We don’t know what’s going to happen rain-wise for us this spring. Symptoms can become worse for the allergy sufferer if the body reacts to the disappearance of the pollen following its initial appearance only to have to have more of it later in the spring. According to Dr. Stanley Fineman, an allergist with the Atlanta Allergy and Asthma Clinic, “You become sensitized to it, so when you’re…re-exposed, you can get an even more violent allergic reaction.”

Here’s to a sneezeless spring for you allergy sufferers.

What’s Blooming Now?

I confess I live vicariously through other people’s gardens mostly at this time of year. While I’m quite content to live in partial shade during the warm months of the year I miss having winter sun to jump start the early spring show of flowers. Everything arrives later in my garden. My flowering cherry and plums never disappoint but I see the fragrant winter daphne already in full bloom in Ben Lomond. I have plant envy.

Edgeworthia chrysantha

If you yearn for fragrant flowers have I got the plant for you. Paperbush Plant or Yellow Daphne as it’s sometimes called (Edgeworthia chrysantha) is related to daphne and shares that intoxicating scent. My friend has one of these. You know, the friend who shall remain nameless but writes the food column for this paper. Anyway, hers is starting to open and those butter-yellow flower clusters are as unique as anything you’ll ever see.

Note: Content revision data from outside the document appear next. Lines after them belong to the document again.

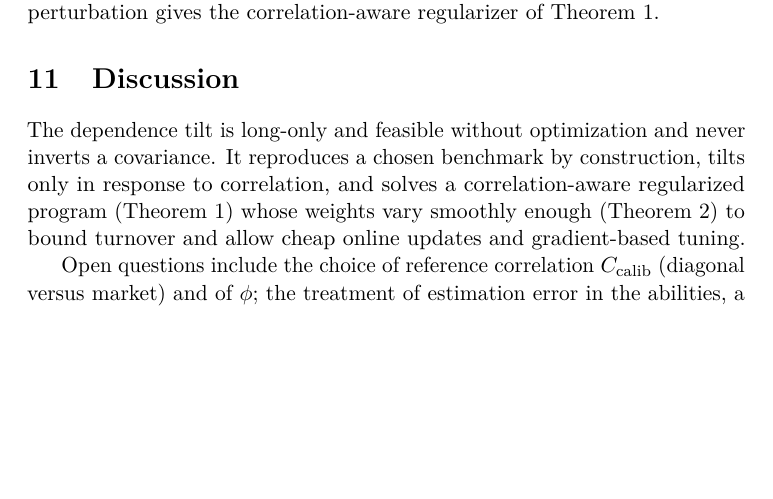
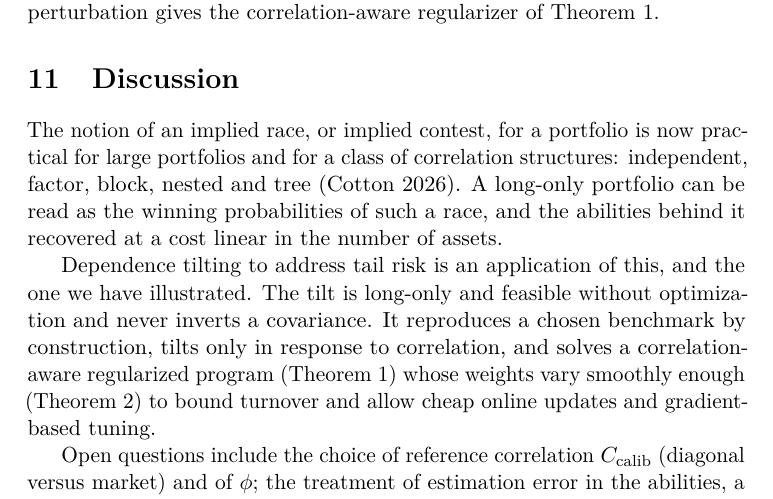
Before and after one commit to microprediction/allocation, a LaTeX paper (papers/thurstone-portfolios/paper.tex, which reads papers/thurstone-portfolios/sections/30-empirics.tex): part of page 33 of 37, cut so that both start at the same text, the shorter picture padded with empty space. Compiled offline with pdfLaTeX.

Commit message:
Thurstone portfolio paper: Discussion opens with the implied contest
The dependence tilt is then introduced as the application illustrated.

Co-Authored-By: Claude Fable 5.2 <noreply@anthropic.com>
Claude-Session: https://claude.ai/code/session_01KPxh9Y4zVYVmiQiVcnFb6r

```diff
--- a/papers/thurstone-portfolios/sections/30-empirics.tex
+++ b/papers/thurstone-portfolios/sections/30-empirics.tex
@@ -269,8 +269,15 @@ the correlation-aware regularizer of \Cref{thm:objective}.
 \section{Discussion}
 \label{sec:discussion}
 
-The dependence tilt is long-only and feasible without optimization and never inverts
-a covariance. It reproduces a chosen benchmark by construction, tilts only in
+The notion of an implied race, or implied contest, for a portfolio is now practical
+for large portfolios and for a class of correlation structures: independent,
+factor, block, nested and tree \parencite{cotton2026inversion}. A long-only
+portfolio can be read as the winning probabilities of such a race, and the
+abilities behind it recovered at a cost linear in the number of assets.
+
+Dependence tilting to address tail risk is an application of this, and the one we
+have illustrated. The tilt is long-only and feasible without optimization and never
+inverts a covariance. It reproduces a chosen benchmark by construction, tilts only in
 response to correlation, and solves a correlation-aware regularized program
 (\Cref{thm:objective}) whose weights vary smoothly enough (\Cref{thm:smooth}) to
 bound turnover and allow cheap online updates and gradient-based tuning.
```
Also changed, not shown: docs/papers/thurstone-portfolios/paper.pdf.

This deciduous shrub makes a fine backdrop in a dappled shade garden. Later in the spring it will fill out with slender blue-green foliage that turns yellow in the fall. Edgeworthia transforms into a glorious neatly mounding shrub in the summertime. Even the bark rises to the occasion being both beautiful and useful. Used for wallpaper and calligraphy paper now, historically it was used to make Japanese bank notes. You can even use the supple stems in wreaths as they are easily knotted.

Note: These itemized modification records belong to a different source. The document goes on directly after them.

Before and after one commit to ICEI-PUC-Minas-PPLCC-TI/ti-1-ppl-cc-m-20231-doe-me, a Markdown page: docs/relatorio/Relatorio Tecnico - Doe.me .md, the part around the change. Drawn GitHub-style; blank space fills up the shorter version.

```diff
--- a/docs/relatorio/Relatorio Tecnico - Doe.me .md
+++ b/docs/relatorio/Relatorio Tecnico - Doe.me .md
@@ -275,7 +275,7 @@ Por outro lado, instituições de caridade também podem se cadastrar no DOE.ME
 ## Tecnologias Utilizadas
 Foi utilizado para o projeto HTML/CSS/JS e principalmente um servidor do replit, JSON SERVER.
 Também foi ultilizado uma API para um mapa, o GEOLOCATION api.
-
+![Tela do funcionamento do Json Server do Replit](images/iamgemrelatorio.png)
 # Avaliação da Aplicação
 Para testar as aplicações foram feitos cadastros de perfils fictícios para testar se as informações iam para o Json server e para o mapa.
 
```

Variegated Winter Daphne

I had to wait a couple years for my variegated winter daphne to settle in before setting flowers. This winter the flower clusters are about ready to open. There’s something special about a plant that will bloom in winter, hold up to rain and scent the garden all at the same time. With beautiful rosy-pink flower clusters and attractive yellow-margined variegated foliage, winter daphne make a great foundation plant for dappled shade gardens. They are deer resistant and have low water requirements during the summer. What’s not to love?

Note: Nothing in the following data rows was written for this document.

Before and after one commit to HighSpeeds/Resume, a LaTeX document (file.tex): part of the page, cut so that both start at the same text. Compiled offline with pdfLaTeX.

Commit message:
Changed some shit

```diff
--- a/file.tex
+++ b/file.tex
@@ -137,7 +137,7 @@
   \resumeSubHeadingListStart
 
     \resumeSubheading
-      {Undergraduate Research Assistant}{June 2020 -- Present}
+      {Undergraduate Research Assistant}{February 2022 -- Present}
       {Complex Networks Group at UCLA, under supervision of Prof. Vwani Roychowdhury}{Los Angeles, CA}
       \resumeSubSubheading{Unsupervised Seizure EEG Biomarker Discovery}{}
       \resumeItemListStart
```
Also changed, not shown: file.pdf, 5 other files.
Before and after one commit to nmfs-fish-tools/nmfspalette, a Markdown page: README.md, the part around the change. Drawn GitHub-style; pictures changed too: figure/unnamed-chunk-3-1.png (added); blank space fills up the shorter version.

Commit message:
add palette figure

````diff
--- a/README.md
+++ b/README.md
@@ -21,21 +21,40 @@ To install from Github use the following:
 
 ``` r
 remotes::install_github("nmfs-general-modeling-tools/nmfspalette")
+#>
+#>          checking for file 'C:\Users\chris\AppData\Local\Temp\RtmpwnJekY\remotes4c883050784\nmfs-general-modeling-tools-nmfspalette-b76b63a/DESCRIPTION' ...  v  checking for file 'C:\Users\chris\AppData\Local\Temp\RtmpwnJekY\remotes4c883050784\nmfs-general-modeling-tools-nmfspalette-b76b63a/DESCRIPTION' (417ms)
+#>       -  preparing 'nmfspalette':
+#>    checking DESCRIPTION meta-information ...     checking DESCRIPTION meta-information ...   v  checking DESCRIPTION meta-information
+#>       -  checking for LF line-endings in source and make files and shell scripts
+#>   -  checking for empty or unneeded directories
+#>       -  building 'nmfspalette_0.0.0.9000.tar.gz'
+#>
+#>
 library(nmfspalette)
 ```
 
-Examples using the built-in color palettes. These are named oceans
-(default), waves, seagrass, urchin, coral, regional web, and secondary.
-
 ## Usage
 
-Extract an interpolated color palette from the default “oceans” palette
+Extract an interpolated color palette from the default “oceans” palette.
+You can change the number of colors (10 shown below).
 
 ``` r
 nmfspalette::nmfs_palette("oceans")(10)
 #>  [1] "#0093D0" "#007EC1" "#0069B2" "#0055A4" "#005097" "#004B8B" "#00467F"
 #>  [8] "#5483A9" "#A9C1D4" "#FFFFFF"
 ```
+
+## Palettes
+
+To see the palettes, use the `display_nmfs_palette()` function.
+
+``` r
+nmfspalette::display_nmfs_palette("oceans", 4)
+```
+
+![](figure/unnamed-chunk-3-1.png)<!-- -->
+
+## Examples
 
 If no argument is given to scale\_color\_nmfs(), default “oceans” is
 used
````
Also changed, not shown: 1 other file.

helleborus orientalis

Also here in my own garden the hellebore flowers are holding up well. One of my favorites is called Cinnamon Snow but I have a couple that bloom with spectacular double flowers they are beautiful also. All of the varieties of this buttercup relative accept wind, rain, cold and less than perfect soil while getting by with only moderate watering in the shady summer garden. Deer aren’t attracted to them either.

Another tough plant that can take weather extremes is the Lily-of-the-Valley shrub (Pieris japonica). There are many varieties of this early winter bloomer. Some have pure white flowers, other sport various shades of pink or dark rose. Mine is the smaller variegated foliage model with dainty, drooping clusters of pure white flowers in early spring. Right now it is covered with flower buds so dense that you’d think it was already blooming. The new growth in the spring has a beautiful pink tint. This shrub will hold up to the wildest weather. Another plus for the Lily-of-the-Valley shrub is that is useful for fire-scaping in the landscape and it isn’t on the menu for deer either.

A favorite of birds and indoor floral arrangers is the evergreen mahonia. Plant a mahonia if you want to attract winter hummingbirds. They are blooming now with bright yellow flower clusters that will last for months. Each flower will set a purple berry looking like a cluster of grapes. The edible berries make good jelly, too. There are 70 varieties of mahonia including our own native Oregon Grape which grows in the understory of Douglas fir forests. Mahonia aquifolium is resistant to summer drought, tolerates poor soil and doesn’t create a lot of leaf litter.